Exactly! It could have been a cord of twigs, but still a cord. Then it's up to the customer to buy or not for whatever price being asked. The price has nothing to do with it. At some point this post is a dead horse.
Those of us who agree a "CORD" is 4x4x8 are correct. Those of you who don't are wrong.
Merry Christmas and Happy New Year.
There still seems to be some division here. Consumer Complaint departments are made to protect the consumer from social predation. A gallon of milk, a gallon of gas, a dozen eggs, a pound of butter. Where does what you advertised stop being what I should get, start? Bear in mind the guy knew the difference because he had sold differently. His basic tactics that got him in hot water were sales intimidation, (which there are laws against) and false advertisement (which there are laws against) based on willful knowledge to blur the facts. Which one of these do we like/want used against us? What about the people who don't know and only have a limited income. Should we think they got what they deserved? If so then this social predator got what he deserved. Should we allow drunks to drive and assume that who ever they hit or killed was the other persons fault and they got what they deserved? What about those who were doing no wrong? Did they get what they deserved just because they didn't know the drunk would be driving? Is it "ratting" or is the term "ratting" an ideological term used to protect those who would take advantage of us? When we dare to say the wrong doer deserves protection from the innocent who then is the wrong doer? Where do the seeds of anarchy grow? Hopefully the next paycheck they get is not the net results of someone who is in a position to devalue their hourly wage because of preferential interpretation. Also bear in mind those who stand to right a wrong are the target of those whose reason sees no wrong because that is what they have been lead or choose to believe. You did what was legally and morally correct and may have helped prevent another innocent victim from joining the stats. Turning and walking away is almost like saying I don't care. The sorrow in that is I would care as soon as it happens to me and then it would be too late.
In Europe that is when horses are prime for eating. Should we ship this over there?
Personally I would have just walked away. At the same time I don't feel a little bit bad for the dealer.
With that said I think this thread has out lived its usefulness.
I vote to close it.
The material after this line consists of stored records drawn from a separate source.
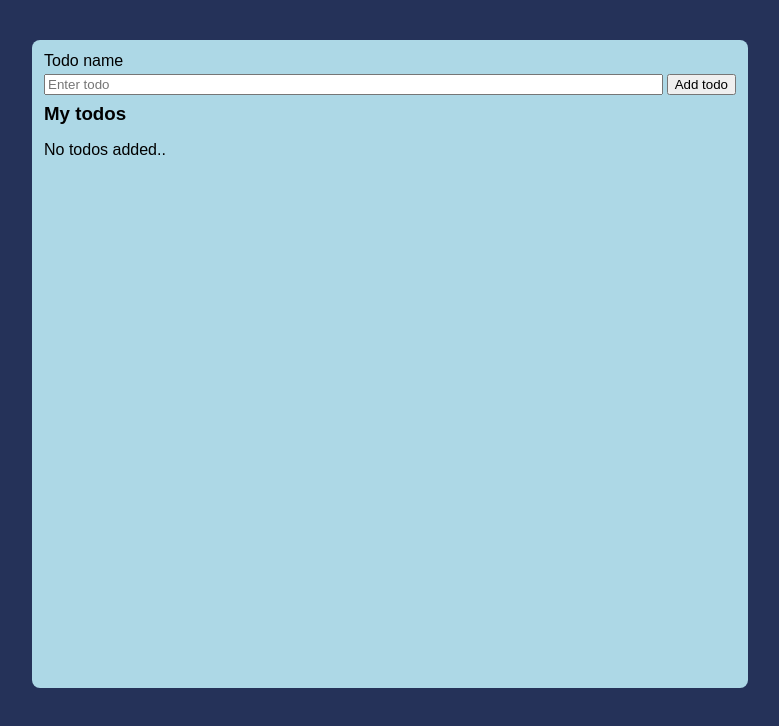
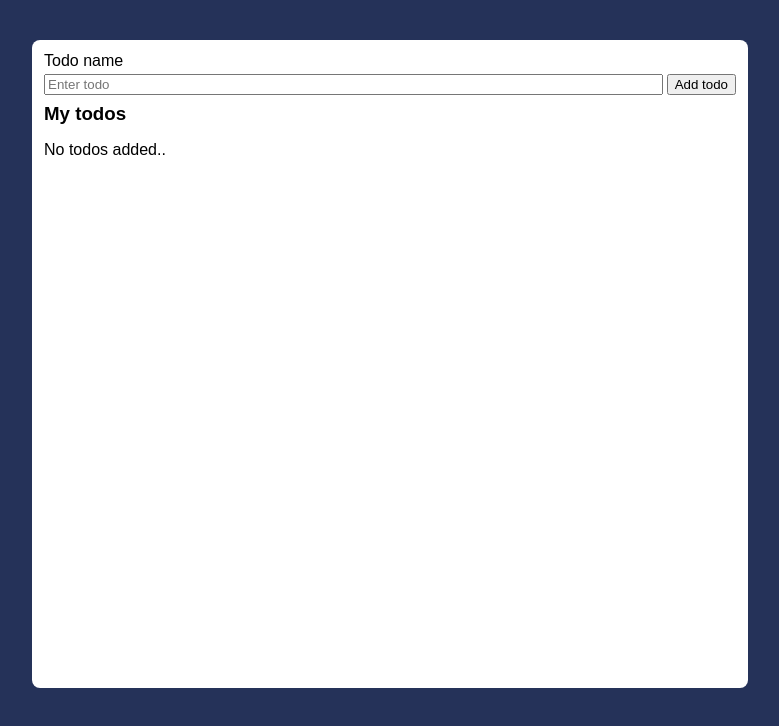
Before and after one commit to geoli96/todo-list, a React (Create React App) app: page / in a window 1280 px wide. Shown: the top 726 px of the page, without its empty margins (250-1029 px from the left). Built offline with nearby package versions, Linux system fonts and the light colour scheme.

Commit message:
change color

```diff
--- a/package.json
+++ b/package.json
@@ -5,7 +5,8 @@
     "dependencies": {
         "react": "^19.1.1",
         "react-dom": "^19.1.1",
-        "react-scripts": "5.0.1"
+        "react-scripts": "5.0.1",
+        "uuid": "^14.0.1"
     },
     "scripts": {
         "start": "react-scripts start",
--- a/src/TodoList/TodoList.css
+++ b/src/TodoList/TodoList.css
@@ -7,7 +7,7 @@
 }
 
 .TodoList__Container {
-    background-color: lightblue;
+    background-color: rgb(255, 255, 255);
     padding: 8px;
     width: 700px;
     height: calc(90vh - 10vh - 8px);
--- a/src/TodoList/TodoList.jsx
+++ b/src/TodoList/TodoList.jsx
@@ -1,6 +1,7 @@
 import Todo from "./Todo";
 import "./TodoList.css";
-import { useEffect, useState } from "react";
+import { useEffect, useState, useId } from "react";
+import { v4 as uuidv4 } from "uuid";
 
 function TodoList() {
     const [firstRender, setFirstRender] = useState(true);
@@ -80,7 +81,7 @@ function TodoList() {
                         }
                         setTodos((todos) => [
                             ...todos,
-                            { title: todoTitle, id: counter },
+                            { title: todoTitle, id: uuidv4() },
                         ]);
                         setCounter((counter) => counter + 1);
                         setTodoTitle("");
```
Also changed, not shown: 1 other file (tests, documents, lock files or other folders).
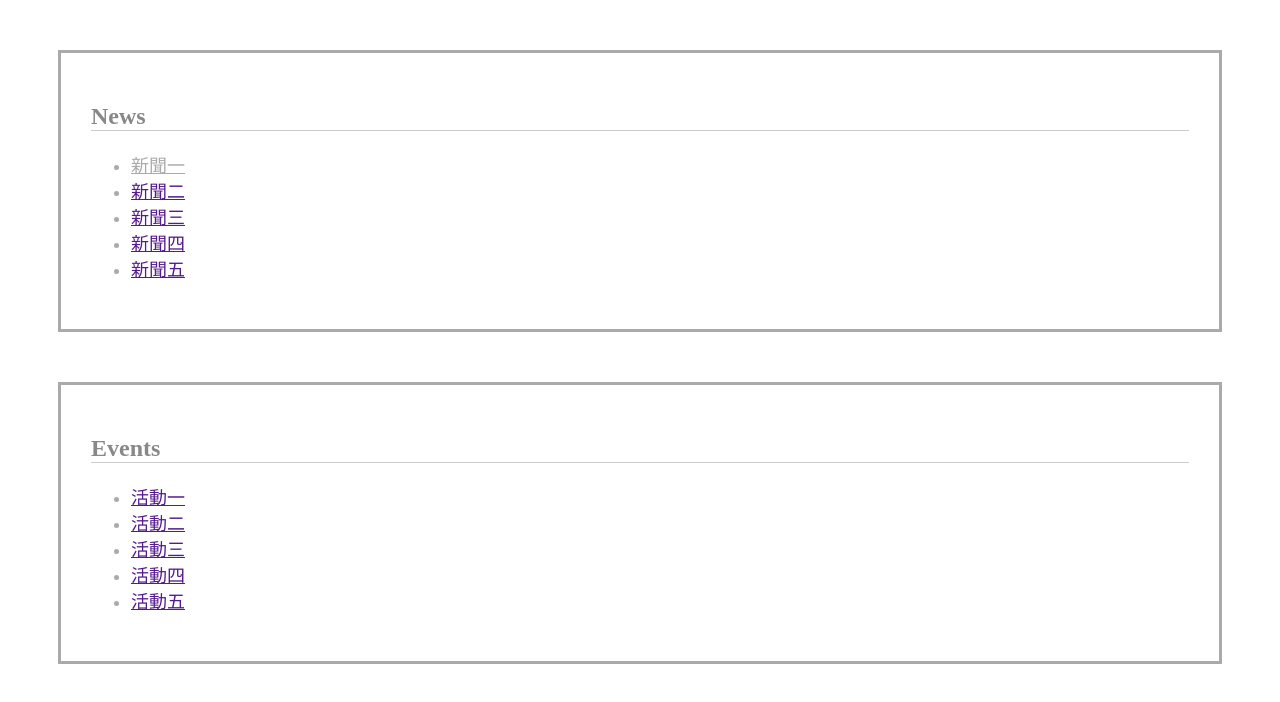
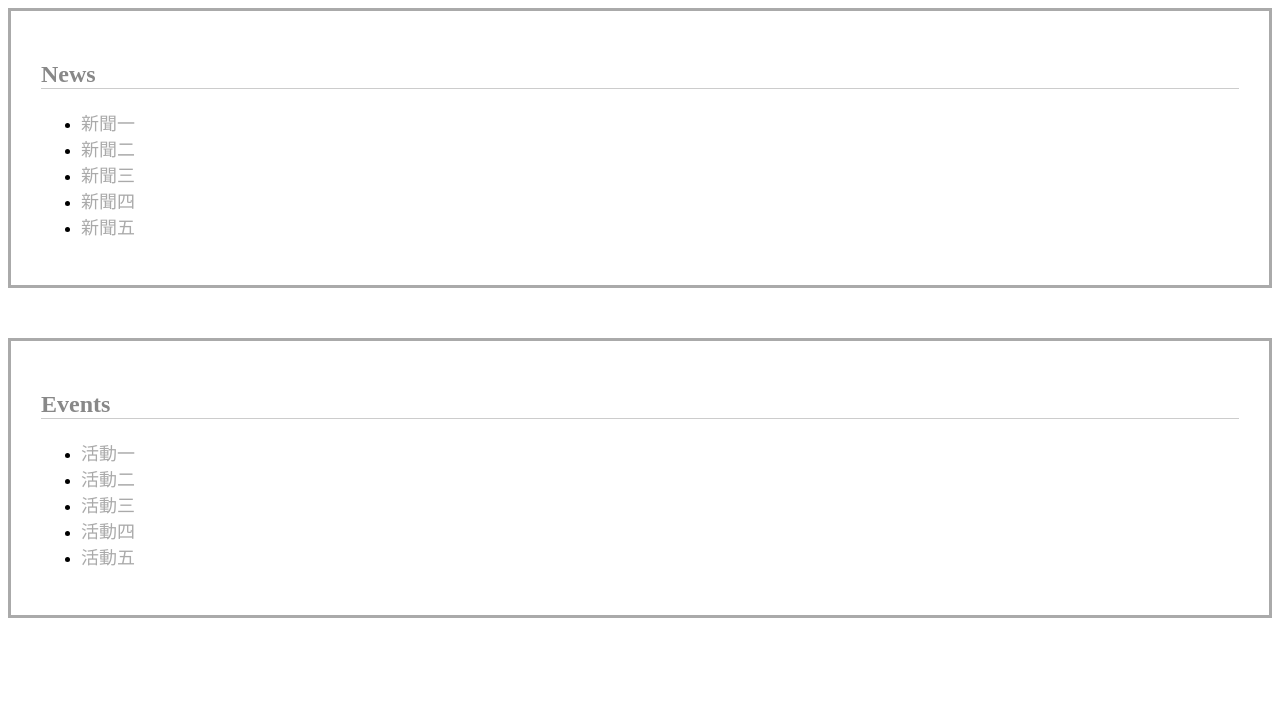
Before and after one commit to Naoyakaoru/practice, a plain HTML site: page html/0703-practice.html in a window 1280 px wide. Drawn offline with Linux system fonts and the light colour scheme.

Commit message:
fix style and text-deco

```diff
--- a/html/0703-practice.html
+++ b/html/0703-practice.html
@@ -5,19 +5,35 @@
     <meta name="viewport" content="width=device-width, initial-scale=1.0">
     <title>Document</title>
     <style>
-        h2 {
+        .news h2 {
             font-size: 24px;
             color: #888;
             border-bottom: #ccc 1px solid;
         }
-        div {
+        div.news {
             padding: 30px;
             border: 3px solid #aaa;
-            margin: 50px;
+            margin-bottom: 50px;
         }
-        ul {
+        .news a {
             font-size: 18px;
             color: #aaa;
+            text-decoration: none;
+        }
+        .events h2 {
+            font-size: 24px;
+            color: #888;
+            border-bottom: #ccc 1px solid;
+        }
+        div.events {
+            padding: 30px;
+            border: 3px solid #aaa;
+            margin-bottom: 50px;
+        }
+        .events a {
+            font-size: 18px;
+            color: #aaa;
+            text-decoration: none;
         }
     </style>
 </head>
@@ -25,7 +41,7 @@
      <div class="news">
         <h2>News</h2>
         <ul>
-            <li><a href="" style="color:#aaa">新聞一</a></li>
+            <li><a href="">新聞一</a></li>
             <li><a href="">新聞二</a></li>
             <li><a href="">新聞三</a></li>
             <li><a href="">新聞四</a></li>
```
Johnny drives by a 7-11 and sees a sign out front "12 pack Bud $3.99". Johnny stops and walks into store and asks for "Bud special" advertised on sign. Cashier puts a 12 pack of 8oz ponies on counter. He haggles with cashier about the price,sign, and last years price. Cashier says "it is what it is, ponies"! He refuses to buy because he figured the special was for 12 oz. He walks away pissed because last year he bought 12oz for this price.
What would you do???????? Buy your beer elsewhere or call the law?
13) Wood for fuel. (i) All wood for fuel shall be offered for sale or sold at retail in the manner provided in this paragraph, except:
(a) any sale of unpackaged wood for fuel if the wood was observed by the buyer or his agent before sale;
From Saratogas post on page 2. This is NYS law but most state laws regarding firewood sales are similiar. Please note "EXCEPT" at the end of the first sentence.